I've seen YouTube videos on converting handheld laser pointers into cutting lasers. Search it.
I have some projects that require acrylic pieces of various shapes that would be very difficult to cut with a coping saw or a jig saw, and was wondering if i could use this design to build a laser cutter that is capable of cutting i think 3/16th inch acrylic sheets. i have already found a nice free canon scanner, and am looking for another, but if this may not work, i will not continue.<br><br>Thank you for your time, Eron.
You need something more powerful. A CO2 laser would do.
AFAIK the reason you need the scanners for is to scavenge its stepper motors and the pulley it's fastened to. You need 2 scanners due to the fact that you need to be able to move the laser in 2 directions (x and y obviously), since scanners only need one.<br>Also, cutting acrylic with laser can be tricky because it's transparent and hence probably won't absorb the laser's energy as well as a black sheet of paper would (it's no surprise that he used black paper as a stencil, after all black absorbs the most light). This means that you might need a stronger laser or adjust the whole setup to account for the considerably longer cutting times. That's just 2 cents though.
cool ideas! my question is... what about using something like this to cut rocks?<br> yeah, i do cut rocks by hand but this idea would be so much easier and cooler.<br><br>any ideas on how powerful a laser must be to cut silica?<br><br>Thanx in advance!
Very powerful is how I'll say it is. Unless you can concentrate the laser by a lot you won't be cutting anything. By the way, a 1 watt laser is dangerous enough, a kW laser (I dunno what I'm saying) can be barely moved. You might as well motorize your drilling technique.

About This Instructable




Bio: Bilal Ghalib is interested in doing things that surprise him and inspire others.
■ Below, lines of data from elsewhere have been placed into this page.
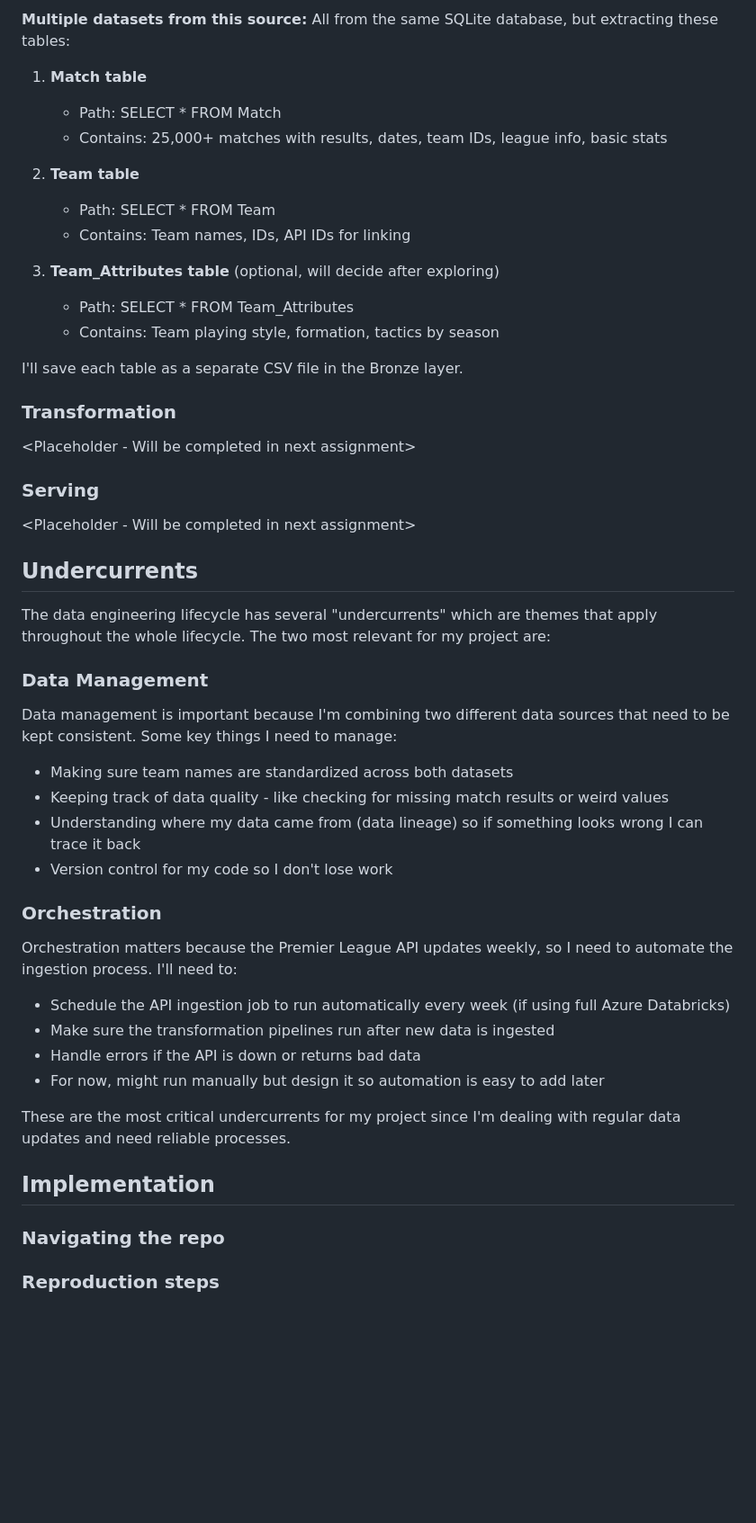
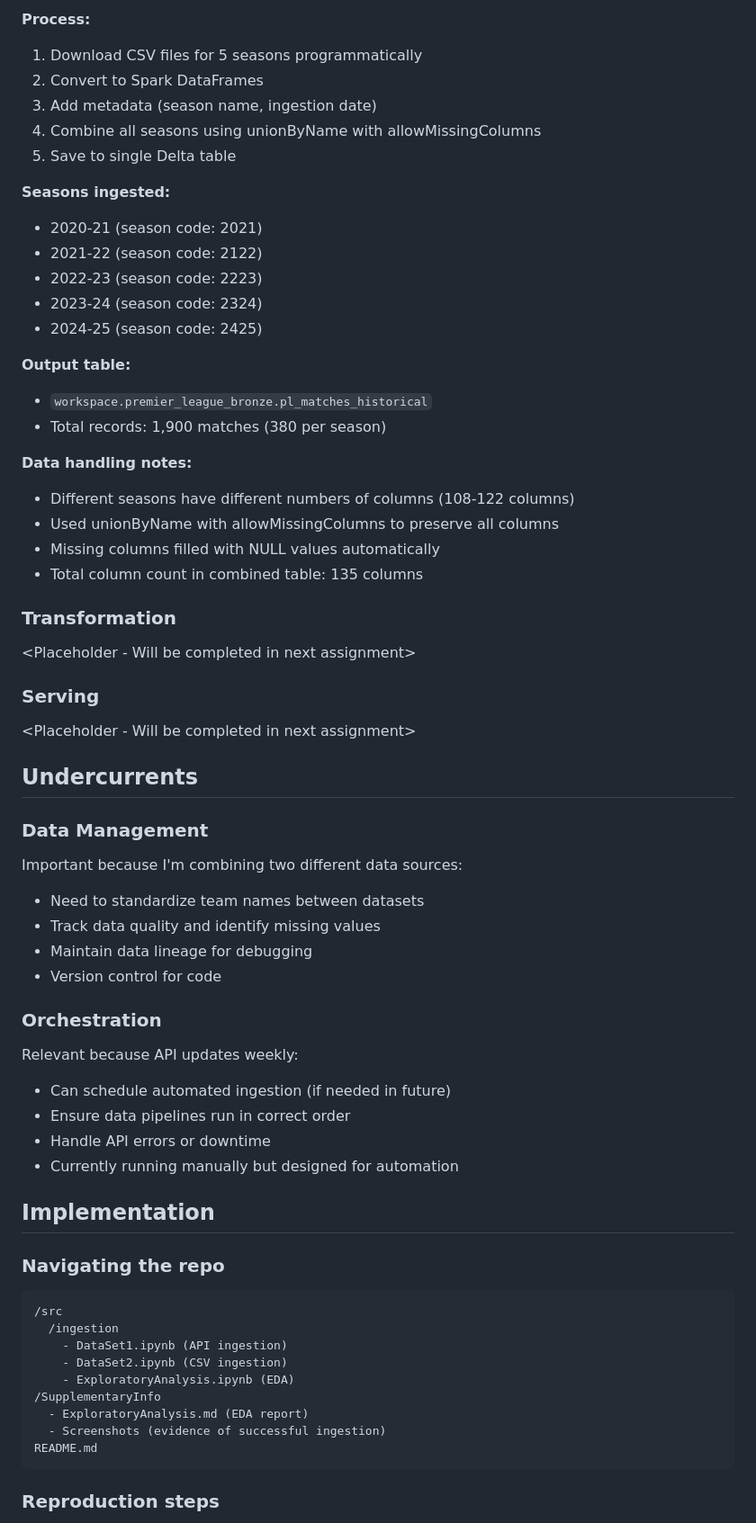
Before and after one commit to Ayanleaideed/premier-league-final-table-predictor, a Markdown page: README.md, the part around one of its changes. Shown at 90% size. Drawn GitHub-style; blank space fills up the shorter version.

````diff
--- a/README.md
+++ b/README.md
@@ -193,50 +144,74 @@ conn = sqlite3.connect('database.sqlite')
 
-**Multiple datasets from this source:**
-All from the same SQLite database, but extracting these tables:
+**Process:**
 
-1. **Match table**
-   - Path: SELECT * FROM Match
-   - Contains: 25,000+ matches with results, dates, team IDs, league info, basic stats
+1. Download CSV files for 5 seasons programmatically
+2. Convert to Spark DataFrames
+3. Add metadata (season name, ingestion date)
+4. Combine all seasons using unionByName with allowMissingColumns
+5. Save to single Delta table
 
-2. **Team table**
-   - Path: SELECT * FROM Team
-   - Contains: Team names, IDs, API IDs for linking
+**Seasons ingested:**
 
-3. **Team_Attributes table** (optional, will decide after exploring)
-   - Path: SELECT * FROM Team_Attributes
-   - Contains: Team playing style, formation, tactics by season
+- 2020-21 (season code: 2021)
+- 2021-22 (season code: 2122)
+- 2022-23 (season code: 2223)
+- 2023-24 (season code: 2324)
+- 2024-25 (season code: 2425)
 
-I'll save each table as a separate CSV file in the Bronze layer.
+**Output table:**
+
+- `workspace.premier_league_bronze.pl_matches_historical`
+- Total records: 1,900 matches (380 per season)
+
+**Data handling notes:**
+
+- Different seasons have different numbers of columns (108-122 columns)
+- Used unionByName with allowMissingColumns to preserve all columns
+- Missing columns filled with NULL values automatically
+- Total column count in combined table: 135 columns
 
 ### Transformation
+
 <Placeholder - Will be completed in next assignment>
 
 ### Serving
+
 <Placeholder - Will be completed in next assignment>
 
 ## Undercurrents
 
-The data engineering lifecycle has several "undercurrents" which are themes that apply throughout the whole lifecycle. The two most relevant for my project are:
+### Data Management
 
-### Data Management
-Data management is important because I'm combining two different data sources that need to be kept consistent. Some key things I need to manage:
-- Making sure team names are standardized across both datasets
-- Keeping track of data quality - like checking for missing match results or weird values
-- Understanding where my data came from (data lineage) so if something looks wrong I can trace it back
-- Version control for my code so I don't lose work
+Important because I'm combining two different data sources:
+
+- Need to standardize team names between datasets
+- Track data quality and identify missing values
+- Maintain data lineage for debugging
+- Version control for code
 
 ### Orchestration
-Orchestration matters because the Premier League API updates weekly, so I need to automate the ingestion process. I'll need to:
-- Schedule the API ingestion job to run automatically every week (if using full Azure Databricks)
-- Make sure the transformation pipelines run after new data is ingested
-- Handle errors if the API is down or returns bad data
-- For now, might run manually but design it so automation is easy to add later
 
-These are the most critical undercurrents for my project since I'm dealing with regular data updates and need reliable processes.
+Relevant because API updates weekly:
+
+- Can schedule automated ingestion (if needed in future)
+- Ensure data pipelines run in correct order
+- Handle API errors or downtime
+- Currently running manually but designed for automation
 
 ## Implementation
 
 ### Navigating the repo
-<This section will be completed as I build out the project>
+
+```
+/src
+  /ingestion
+    - DataSet1.ipynb (API ingestion)
+    - DataSet2.ipynb (CSV ingestion)
+    - ExploratoryAnalysis.ipynb (EDA)
+/SupplementaryInfo
+  - ExploratoryAnalysis.md (EDA report)
+  - Screenshots (evidence of successful ingestion)
+README.md
+```
 
 ### Reproduction steps
````
Also changed, not shown: other parts of README.md (+118 -142 lines).
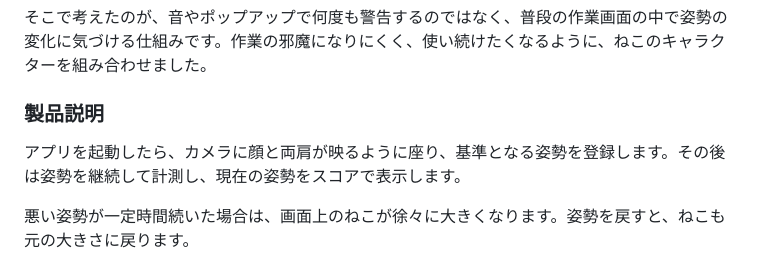
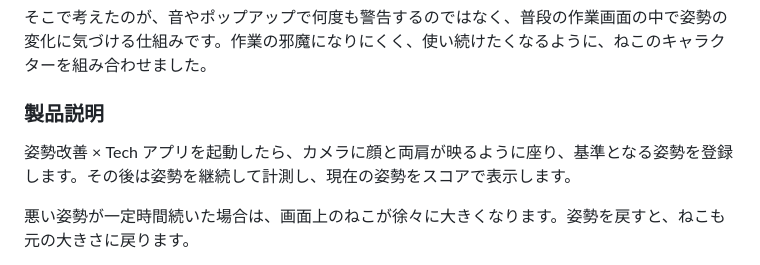
Before and after one commit to jphacks/kz_2615, a Markdown page: README.md, the part around the change. Rendered like a GitHub page.

Commit message:
Enhance README with product description
Added product description and posture improvement concept.

```diff
--- a/README.md
+++ b/README.md
@@ -17,6 +17,7 @@ ErgoPulseは、パソコン作業中の姿勢をカメラで確認し、デス
 
 ### 製品説明
 
+ 姿勢改善 × Tech
 アプリを起動したら、カメラに顔と両肩が映るように座り、基準となる姿勢を登録します。その後は姿勢を継続して計測し、現在の姿勢をスコアで表示します。
 
 悪い姿勢が一定時間続いた場合は、画面上のねこが徐々に大きくなります。姿勢を戻すと、ねこも元の大きさに戻ります。
```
Let's create a future we want to live in together.
More by lamedust:From Crap to Craft - How to Take Advantage of Disadvantage Robotic Music Player and Sequencer With LittleBits AKA Fruityloops IRLProsthetics Modification for Pain Relief of Pressure Points
Add instructable to: